I know that these days you associate mostly with people who approve of you, your attitude and your actions. In such conditions, criticisms of a journalist like me may not have much effect. Without much hope for impressing you and achieving a result, I am writing to you merely to say: “Mr Prosecutor, please prosecute for us too, from time to time.”

For several years, your esteemed colleagues have deprived us, professional journalists, from doing our work. This has given me a new opportunity to review Iran’s recent history. These days, I have been reading the memoirs of political prisoners under the Shah’s regime. What I find most amazing is that even the actions of the lower ranking officers and wardens are recorded in these memoirs. Sometimes, a decade after the event, a prisoner praises a warden for a good act in a far away prison, or tells the future generation, namely us, about the bad behaviour of a warden at Evin or Qasr prisons. It is therefore unlikely that history will fail to record the actions of the Tehran Prosecutor.

During the past few months, I have met you several times and every time you treated me well; listened to me patiently; and told me the sentence of a thirty-year ban on me working as a journalist imposed by Judge Pir-Abbasi is strange; that it does not conform to legal criteria; and that it will certainly be revoked by the court of appeal.

I see no reason why I, a journalist, should be telling you, a doctoral student of law, that nowhere in Iran’s penal system is it accepted to impose a punishment that would lead to defendant’s permanent or long-term deprivation from even one ‘social right’. I see no reason to argue that such a sentence does not even fit in with the Islamic Republic’s own legal standards, because I am sure that you know this better than me.

Many of your colleagues may not understand me, but you might, when I say that ‘I don’t live through newspapers, but through journalism.’ At any rate, I am not worried about my professional future, because I know full well that the honorable judge who has issues this sentence has no idea of journalism in the past or now; nor any idea of the global changes in journalism; nor, most importantly, any idea that in today’s world, no one can make a decision about a person’s professional future for the next five, ten or thirty years.

How could such judges know what journalism will be like five, ten or twenty years from now? Judges who issue such sentences might not even remember that only a few decades ago there was a law in Iran which required any citizen who wanted to buy a fax machine to obtain a permit first; or that the citizens of this country dreamed of owning video players. Those who passed and enforced such laws could not imagine that one day instead of using the fax machine, citizens could easily send emails to anywhere in the world; receive the signals of hundreds of radio and television stations through their small digital receivers; and that their ‘cyber army’ that spends millions of dollars to jam signals and block internet sites would be defeated by children and young people who produce a new anti-filter software every day.

Mr Prosecutor,

In a few years’ time, if you and I are still around, I shall remind you that just as some judges and statesmen a decade ago had no idea of satellite signals or the world of the internet, their successors today have no idea of the future of journalism.

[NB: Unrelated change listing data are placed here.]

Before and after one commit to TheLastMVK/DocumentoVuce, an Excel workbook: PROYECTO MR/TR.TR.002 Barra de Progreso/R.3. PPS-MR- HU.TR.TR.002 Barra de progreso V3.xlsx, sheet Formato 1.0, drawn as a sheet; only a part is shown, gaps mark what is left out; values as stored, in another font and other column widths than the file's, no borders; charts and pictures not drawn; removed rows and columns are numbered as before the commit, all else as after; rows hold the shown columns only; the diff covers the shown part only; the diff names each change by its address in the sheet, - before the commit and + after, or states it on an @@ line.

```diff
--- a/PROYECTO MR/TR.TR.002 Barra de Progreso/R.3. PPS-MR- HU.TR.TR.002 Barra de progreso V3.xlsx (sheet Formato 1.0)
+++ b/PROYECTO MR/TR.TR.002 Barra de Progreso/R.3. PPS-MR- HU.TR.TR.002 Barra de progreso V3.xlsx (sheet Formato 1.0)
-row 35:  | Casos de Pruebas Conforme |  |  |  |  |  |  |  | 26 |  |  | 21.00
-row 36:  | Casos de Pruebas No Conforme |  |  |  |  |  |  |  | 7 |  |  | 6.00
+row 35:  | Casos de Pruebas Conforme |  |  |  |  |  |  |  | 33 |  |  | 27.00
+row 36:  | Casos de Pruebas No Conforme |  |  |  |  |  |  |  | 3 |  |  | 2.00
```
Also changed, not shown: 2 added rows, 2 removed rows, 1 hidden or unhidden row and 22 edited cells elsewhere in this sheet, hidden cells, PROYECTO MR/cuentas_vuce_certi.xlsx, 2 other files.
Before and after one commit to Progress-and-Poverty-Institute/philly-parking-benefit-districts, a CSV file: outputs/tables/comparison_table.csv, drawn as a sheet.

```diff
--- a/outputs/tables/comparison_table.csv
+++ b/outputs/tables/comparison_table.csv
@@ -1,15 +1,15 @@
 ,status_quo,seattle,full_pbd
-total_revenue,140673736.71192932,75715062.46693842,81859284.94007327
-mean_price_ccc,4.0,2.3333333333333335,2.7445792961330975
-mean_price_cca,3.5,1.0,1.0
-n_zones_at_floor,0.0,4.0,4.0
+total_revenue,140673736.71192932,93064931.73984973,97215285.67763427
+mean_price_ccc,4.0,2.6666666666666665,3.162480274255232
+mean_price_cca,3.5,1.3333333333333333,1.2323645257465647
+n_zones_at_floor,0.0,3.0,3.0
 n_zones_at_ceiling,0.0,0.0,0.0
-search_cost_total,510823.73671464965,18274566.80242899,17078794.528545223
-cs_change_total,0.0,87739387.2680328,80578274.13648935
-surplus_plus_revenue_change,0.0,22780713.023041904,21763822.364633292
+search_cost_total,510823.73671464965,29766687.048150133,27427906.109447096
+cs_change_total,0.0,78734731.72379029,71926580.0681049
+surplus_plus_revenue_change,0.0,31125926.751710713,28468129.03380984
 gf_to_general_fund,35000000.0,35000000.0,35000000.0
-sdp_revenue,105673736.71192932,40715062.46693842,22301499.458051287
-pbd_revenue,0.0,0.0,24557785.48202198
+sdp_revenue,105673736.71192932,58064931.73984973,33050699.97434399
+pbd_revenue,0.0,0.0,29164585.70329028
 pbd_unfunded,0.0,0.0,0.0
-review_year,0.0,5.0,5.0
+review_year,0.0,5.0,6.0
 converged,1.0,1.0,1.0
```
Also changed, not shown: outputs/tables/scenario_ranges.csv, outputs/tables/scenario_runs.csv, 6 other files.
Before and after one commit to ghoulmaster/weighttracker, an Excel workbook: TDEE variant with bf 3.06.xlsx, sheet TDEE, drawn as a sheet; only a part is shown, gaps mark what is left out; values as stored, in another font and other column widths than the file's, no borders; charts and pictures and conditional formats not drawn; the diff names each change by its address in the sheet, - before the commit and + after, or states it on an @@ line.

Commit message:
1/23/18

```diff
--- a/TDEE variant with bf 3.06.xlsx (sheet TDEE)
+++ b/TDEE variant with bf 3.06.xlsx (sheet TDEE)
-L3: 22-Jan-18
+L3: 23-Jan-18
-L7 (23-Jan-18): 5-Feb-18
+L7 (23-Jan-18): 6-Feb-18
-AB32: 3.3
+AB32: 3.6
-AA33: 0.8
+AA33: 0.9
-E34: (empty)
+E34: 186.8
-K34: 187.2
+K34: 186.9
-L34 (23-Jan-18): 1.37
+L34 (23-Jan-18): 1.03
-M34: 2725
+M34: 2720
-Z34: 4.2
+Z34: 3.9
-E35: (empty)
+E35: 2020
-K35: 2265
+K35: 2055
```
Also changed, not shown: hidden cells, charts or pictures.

Merely to record a fact for history, I shall review for you the sentence issued by the Revolutionary Court Bench 26, so that should one day a student of law or history begin researching the era of your service as prosecutor, he or she will see how ‘legal’ such sentences have been.

Declaring his intention of proving that I had not worked as a journalist, but as a subversive element in the full sense of the term, Judge Pir-Abbasi says in the first paragraph of his sentence: “Did the Western governments pay attention to her (Jila Baniyaghoob) and give her scholarships and invite her to visit their countries for the sake of journalism? Has the accused engaged only in journalism? Would the colonialist Western world spend money aimlessly? What is the goal for which the Western world has been spending money? How did it recognize that Ms Baniyaghoob would help the West approach that goal?’

I shall ignore the ‘legal’ tone of this verdict and deal only with its content. A scholarship offered to me by a Western university has been cited as evidence my guilt. Although the granting of scholarships by universities across the world is not considered a crime, and every year many Iranian students, experts, university professors and even people affiliated with the Iranian government benefit from such scholarships, I have not accepted any scholarship from any university and have stated this in all the interrogations. All the judge has to say is that a couple of European universities have offered scholarships to me, which of course I have not accepted. Is that a crime?

Invitations to visit Western countries, extended to me by those countries, have also been cited as evidence of guilt. I was invited by the foreign ministries of Japan and France to visit those countries and the visits resulted in articles about the lives of people, especially women, in those countries in the daily Yase- Now. None of those visits had a political purpose and I did not have any political activities during those visits.

Every year, the French Foreign Ministry invites journalists from across the world, including Iran, for short visits to France. It is interesting to note that not only reformist Iranian journalists, but also journalists working for state-owned and even fundamentalist newspapers have received such invitations, which they have accepted.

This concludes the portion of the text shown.